November 15, 2011
— Deciding whether to close a school takes a lot of time.

And a lot of emotional debate.


Parkview School District members could tell you firsthand.


Last month, members of a planning committee studying a long-term facility plan and the school board were moving toward a plan to close Footville and Newark elementary schools after this year.


But after administrators Monday night showed the group how the proposal looks sketched out by classroom, several people expressed concerns ranging from packing too many kids into a school to living with a "tent city" of portable classrooms.


If the district closed Newark and Footville, all students would attend Orfordville, which would need additional classrooms and push the sixth grade to the junior high. The committee is considering having the district buy up to eight portable classrooms at a cost of $763,500, using money from the district's reserves so no referendum would be needed.


But other costs, such as relocating playgrounds and adding portable computer labs, are not included, group members pointed out. The proposal also brings undesirable considerations such as not having an art room—the art teacher would move her "classroom" on a cart—to having no designated space for band/choir and no office space for reading specialists and physical education teachers.


Administrators would make the plans work, Parkview District Superintendent Steve Lutzke said, but that doesn't mean they're ideal.


But as most Parkview meetings go, speakers Monday night returned to the age-old debate of closing Newark versus Footville.


A community member asked Lutzke whether the positives of centralizing the elementary schools outweighed the negatives of the proposed plan.


"You've put me in a sticky situation, because I think we could achieve those things we just talked about without having to go to this extreme," Lutzke said.


He referred to his recommendation from last year to close just Newark, which the school board voted against.


Only one thing has to happen, junior/senior high school Principal Bill Trow said in a passionate speech.


"Everyone here knows what it is," he said, referring to closing Newark. "From that point on, we can have a conversation for the community, with the community of what we need to do. … Until somebody does the difficult thing, we're going to sit here two years from now, we're going to have the same conversation."

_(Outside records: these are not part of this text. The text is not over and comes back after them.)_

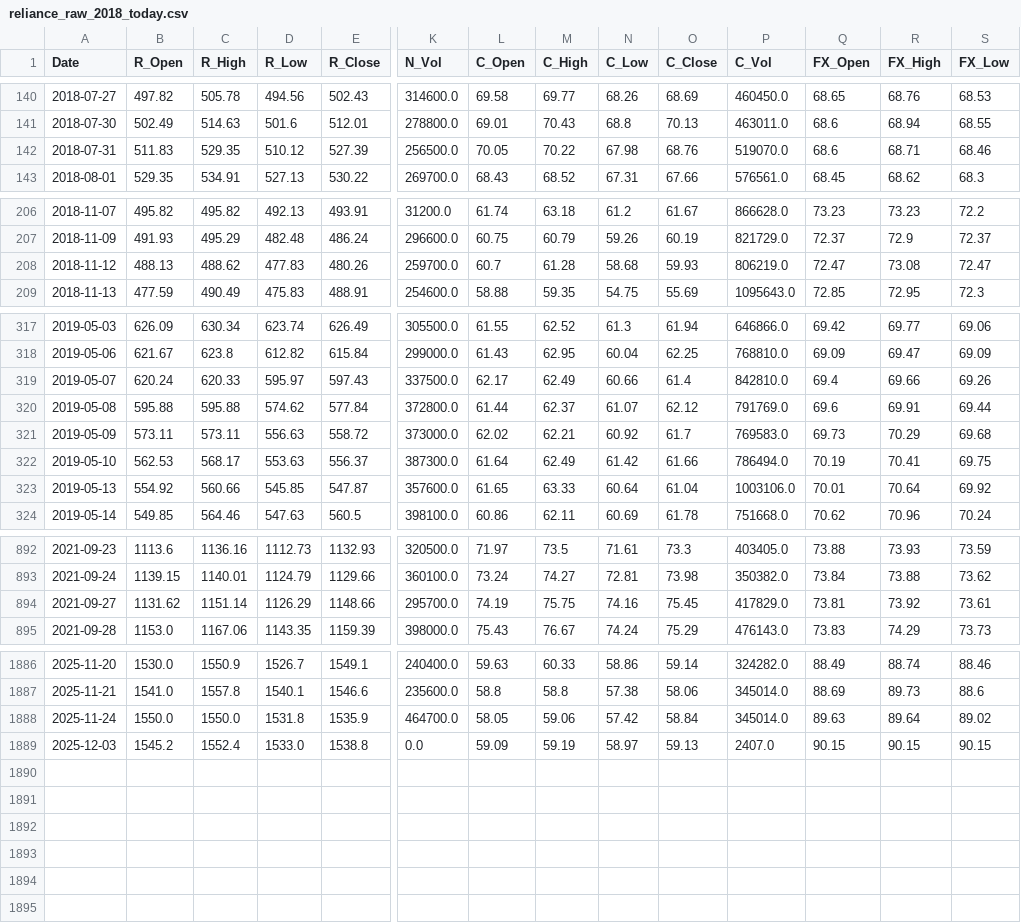
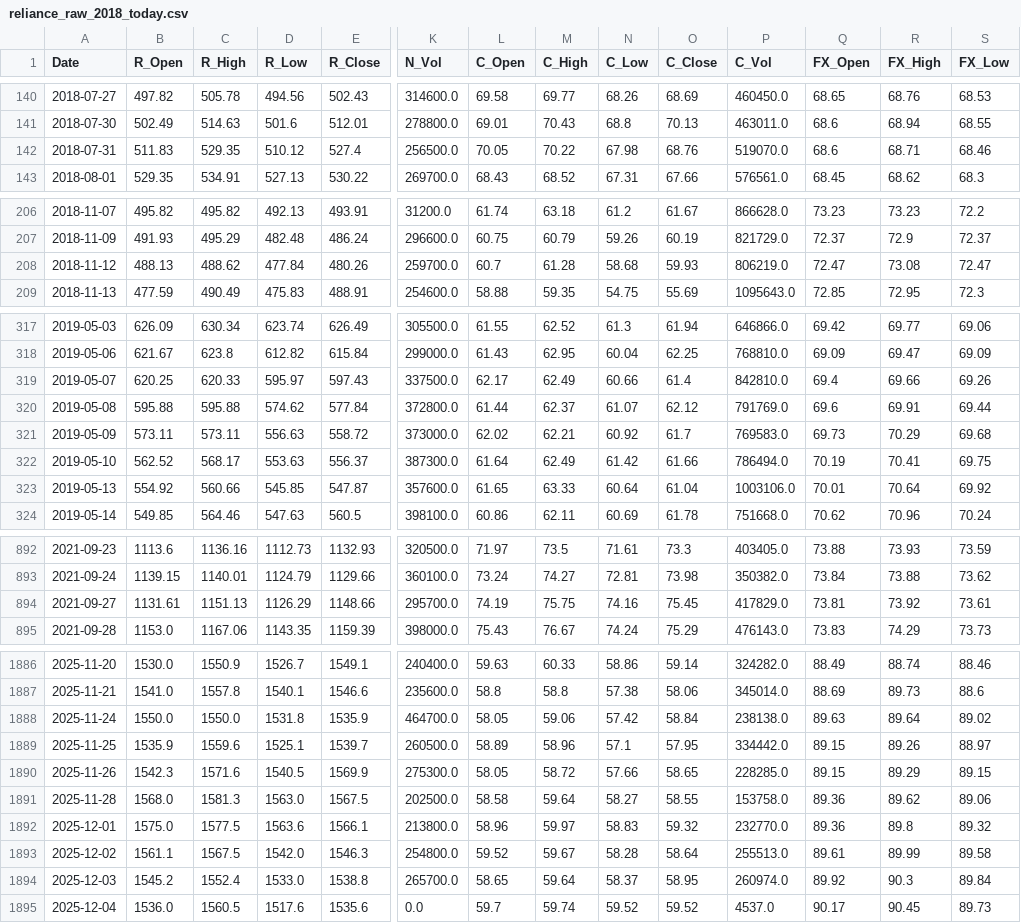
Before and after one commit to AJ-F98/Reliance-Stock-Predictor-v2, a CSV file: reliance_raw_2018_today.csv, drawn as a sheet; only a part is shown, gaps mark what is left out; addresses are those after the commit; rows hold the shown columns only; the diff covers the shown part only; the diff names each change by its address in the sheet, - before the commit and + after, or states it on an @@ line.

```diff
--- a/reliance_raw_2018_today.csv
+++ b/reliance_raw_2018_today.csv
-E142 (R_Close): 527.39
+E142 (R_Close): 527.4
-D208 (R_Low): 477.83
+D208 (R_Low): 477.84
-B319 (R_Open): 620.24
+B319 (R_Open): 620.25
-B322 (R_Open): 562.53
+B322 (R_Open): 562.52
-B894 (R_Open): 1131.62
+B894 (R_Open): 1131.61
-C894 (R_High): 1151.14
+C894 (R_High): 1151.13
-P1888 (C_Vol): 345014.0
+P1888 (C_Vol): 238138.0
+row 1889: 2025-11-25 | 1535.9 | 1559.6 | 1525.1 | 1539.7 | 260500.0 | 58.89 | 58.96 | 57.1 | 57.95 | 334442.0 | 89.15 | 89.26 | 88.97
+row 1890: 2025-11-26 | 1542.3 | 1571.6 | 1540.5 | 1569.9 | 275300.0 | 58.05 | 58.72 | 57.66 | 58.65 | 228285.0 | 89.15 | 89.29 | 89.15
+row 1891: 2025-11-28 | 1568.0 | 1581.3 | 1563.0 | 1567.5 | 202500.0 | 58.58 | 59.64 | 58.27 | 58.55 | 153758.0 | 89.36 | 89.62 | 89.06
+row 1892: 2025-12-01 | 1575.0 | 1577.5 | 1563.6 | 1566.1 | 213800.0 | 58.96 | 59.97 | 58.83 | 59.32 | 232770.0 | 89.36 | 89.8 | 89.32
+row 1893: 2025-12-02 | 1561.1 | 1567.5 | 1542.0 | 1546.3 | 254800.0 | 59.52 | 59.67 | 58.28 | 58.64 | 255513.0 | 89.61 | 89.99 | 89.58
-K1894 (N_Vol): 0.0
+K1894 (N_Vol): 265700.0
-L1894 (C_Open): 59.09
+L1894 (C_Open): 58.65
-M1894 (C_High): 59.19
+M1894 (C_High): 59.64
-N1894 (C_Low): 58.97
+N1894 (C_Low): 58.37
-O1894 (C_Close): 59.13
+O1894 (C_Close): 58.95
-P1894 (C_Vol): 2407.0
+P1894 (C_Vol): 260974.0
-Q1894 (FX_Open): 90.15
+Q1894 (FX_Open): 89.92
-R1894 (FX_High): 90.15
+R1894 (FX_High): 90.3
-S1894 (FX_Low): 90.15
+S1894 (FX_Low): 89.84
+row 1895: 2025-12-04 | 1536.0 | 1560.5 | 1517.6 | 1535.6 | 0.0 | 59.7 | 59.74 | 59.52 | 59.52 | 4537.0 | 90.17 | 90.45 | 89.73
```
Also changed, not shown: 21 edited cells elsewhere in this file, 4 other files.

Residents and board members who support Newark, however, said the same could be said about closing Footville.


Whatever decision the board makes, administrators stressed it has to come soon because they are beginning class scheduling and staffing for next year.


School board President Troy Knudson said it didn't appear the group would have a majority consensus on any decision. He requested the group review photos of portable classrooms and the cost of building permanent classrooms at Orfordville at the board's meeting Monday, Nov. 21.


With that information, the board could make a decision at a special meeting on Monday, Nov. 28, Knudson said.


The board planned no more meetings for the long-range planning committee but invited those members to the next two board meetings.


STORYLINE

What's happened: The Parkview School District's long-range planning committee has been studying options for its facilities in light of declining enrollment and tight budgets. The committee formed after the school board voted in December not to close Newark Elementary for this year and instead study a long-term plan for the district.


What's new: The planning committee and school board on Monday night discussed the cost of adding portable classrooms to Orfordville Elementary to close the two outlying schools, Footville and Newark. Board members asked for more information before making a decision.


What's next: The school board will discuss the issue at its regular meeting at 6 p.m. Monday at the high school and possibly vote on a decision at a special meeting on Monday, Nov. 28.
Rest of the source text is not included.